And this is a time of year when PTSD can be aggravated. So far, a pandemic, as well as social unrest, politics, layoffs, event and travel cancellations and other uncertainties have dominated headlines and attention around the globe.
"All of these unknowns can affect everyone differently."
Holly Ruter with Turning Leaf Counseling has heard from some clients who find themselves or have social anxiety are doing better now before the pandemic because they're able to stay inside.
"The forced stay home is a relief. I don't have to go anywhere, and it's socially acceptable for me not to go anywhere, so I don't have to worry, I don't have to push myself to do that. But then there's the people that are really social and they really want to be out doing things, and they've become increasingly more anxious or depressed."
At the beginning of the quarantine period a few months ago, Ruter heard from clients that they felt fine, but would then notice it began taking a bit of a toll on them.
"People were good. They were saying, 'I don't have to go to work, I don't have to go to school, this is awesome.' Two or three weeks into it, we started hearing people say, 'I'm bored, I want to get out and do things. I'm getting nervous about this.'"
If you're looking for ways to keep your mind off of what's going on, Ruter challenges people to do something positive.

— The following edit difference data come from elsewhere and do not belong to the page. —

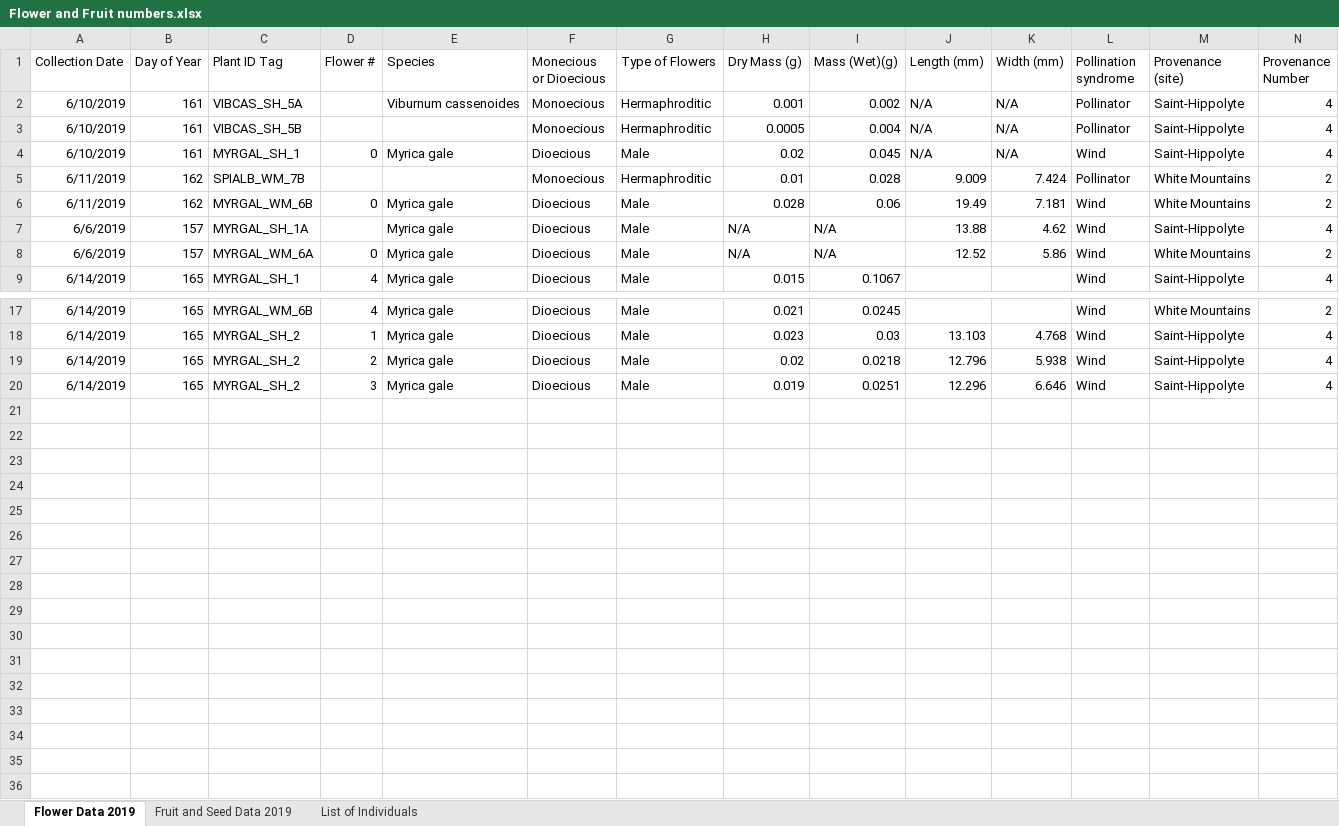
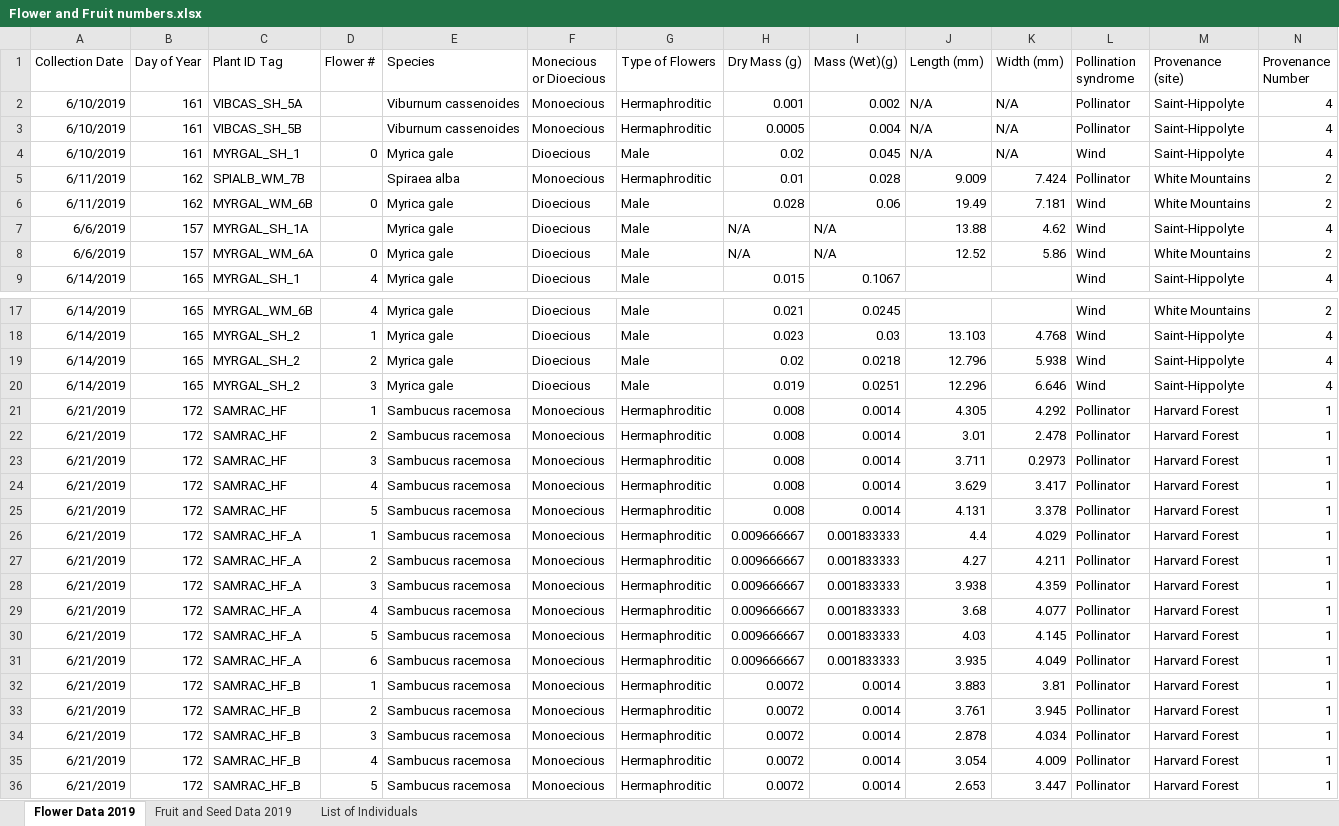
Before and after one commit to wrighterin/Phenophases-DRB, an Excel workbook: data/Flower and Fruit numbers.xlsx, sheet Flower Data 2019, drawn as a sheet; only a part is shown, gaps mark what is left out; values as stored, in another font and other column widths than the file's, no borders; rows hold the shown columns only; the diff names each change by its address in the sheet, - before the commit and + after, or states it on an @@ line.

Commit message:
Flower and Fruit update

```diff
--- a/data/Flower and Fruit numbers.xlsx (sheet Flower Data 2019)
+++ b/data/Flower and Fruit numbers.xlsx (sheet Flower Data 2019)
-E3 (Species): (empty)
+E3 (Species): Viburnum cassenoides
-E5 (Species): (empty)
+E5 (Species): Spiraea alba
+row 21: 6/21/2019 | 172 | SAMRAC_HF | 1 | Sambucus racemosa | Monoecious | Hermaphroditic | 0.008 | 0.0014 | 4.305 | 4.292 | Pollinator | Harvard Forest | 1
+row 22: 6/21/2019 | 172 | SAMRAC_HF | 2 | Sambucus racemosa | Monoecious | Hermaphroditic | 0.008 | 0.0014 | 3.01 | 2.478 | Pollinator | Harvard Forest | 1
+row 23: 6/21/2019 | 172 | SAMRAC_HF | 3 | Sambucus racemosa | Monoecious | Hermaphroditic | 0.008 | 0.0014 | 3.711 | 0.2973 | Pollinator | Harvard Forest | 1
+row 24: 6/21/2019 | 172 | SAMRAC_HF | 4 | Sambucus racemosa | Monoecious | Hermaphroditic | 0.008 | 0.0014 | 3.629 | 3.417 | Pollinator | Harvard Forest | 1
+row 25: 6/21/2019 | 172 | SAMRAC_HF | 5 | Sambucus racemosa | Monoecious | Hermaphroditic | 0.008 | 0.0014 | 4.131 | 3.378 | Pollinator | Harvard Forest | 1
+row 26: 6/21/2019 | 172 | SAMRAC_HF_A | 1 | Sambucus racemosa | Monoecious | Hermaphroditic | 0.009666667 | 0.001833333 | 4.4 | 4.029 | Pollinator | Harvard Forest | 1
+row 27: 6/21/2019 | 172 | SAMRAC_HF_A | 2 | Sambucus racemosa | Monoecious | Hermaphroditic | 0.009666667 | 0.001833333 | 4.27 | 4.211 | Pollinator | Harvard Forest | 1
+row 28: 6/21/2019 | 172 | SAMRAC_HF_A | 3 | Sambucus racemosa | Monoecious | Hermaphroditic | 0.009666667 | 0.001833333 | 3.938 | 4.359 | Pollinator | Harvard Forest | 1
+row 29: 6/21/2019 | 172 | SAMRAC_HF_A | 4 | Sambucus racemosa | Monoecious | Hermaphroditic | 0.009666667 | 0.001833333 | 3.68 | 4.077 | Pollinator | Harvard Forest | 1
+row 30: 6/21/2019 | 172 | SAMRAC_HF_A | 5 | Sambucus racemosa | Monoecious | Hermaphroditic | 0.009666667 | 0.001833333 | 4.03 | 4.145 | Pollinator | Harvard Forest | 1
+row 31: 6/21/2019 | 172 | SAMRAC_HF_A | 6 | Sambucus racemosa | Monoecious | Hermaphroditic | 0.009666667 | 0.001833333 | 3.935 | 4.049 | Pollinator | Harvard Forest | 1
+row 32: 6/21/2019 | 172 | SAMRAC_HF_B | 1 | Sambucus racemosa | Monoecious | Hermaphroditic | 0.0072 | 0.0014 | 3.883 | 3.81 | Pollinator | Harvard Forest | 1
+row 33: 6/21/2019 | 172 | SAMRAC_HF_B | 2 | Sambucus racemosa | Monoecious | Hermaphroditic | 0.0072 | 0.0014 | 3.761 | 3.945 | Pollinator | Harvard Forest | 1
+row 34: 6/21/2019 | 172 | SAMRAC_HF_B | 3 | Sambucus racemosa | Monoecious | Hermaphroditic | 0.0072 | 0.0014 | 2.878 | 4.034 | Pollinator | Harvard Forest | 1
+row 35: 6/21/2019 | 172 | SAMRAC_HF_B | 4 | Sambucus racemosa | Monoecious | Hermaphroditic | 0.0072 | 0.0014 | 3.054 | 4.009 | Pollinator | Harvard Forest | 1
+row 36: 6/21/2019 | 172 | SAMRAC_HF_B | 5 | Sambucus racemosa | Monoecious | Hermaphroditic | 0.0072 | 0.0014 | 2.653 | 3.447 | Pollinator | Harvard Forest | 1
```
Also changed, not shown: sheet Fruit and Seed Data 2019.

"Whether that's posting a positive picture or a positive saying or whatever it is, because I need to feel positive. When we're giving positive, we feel positive too."
In addition, Ruter encourages people to go outside and get some fresh air, utilize deep breathing exercises, or socialize with a loved one via technology. And if you have to turn off the TV or social media for a bit, that's OK as well.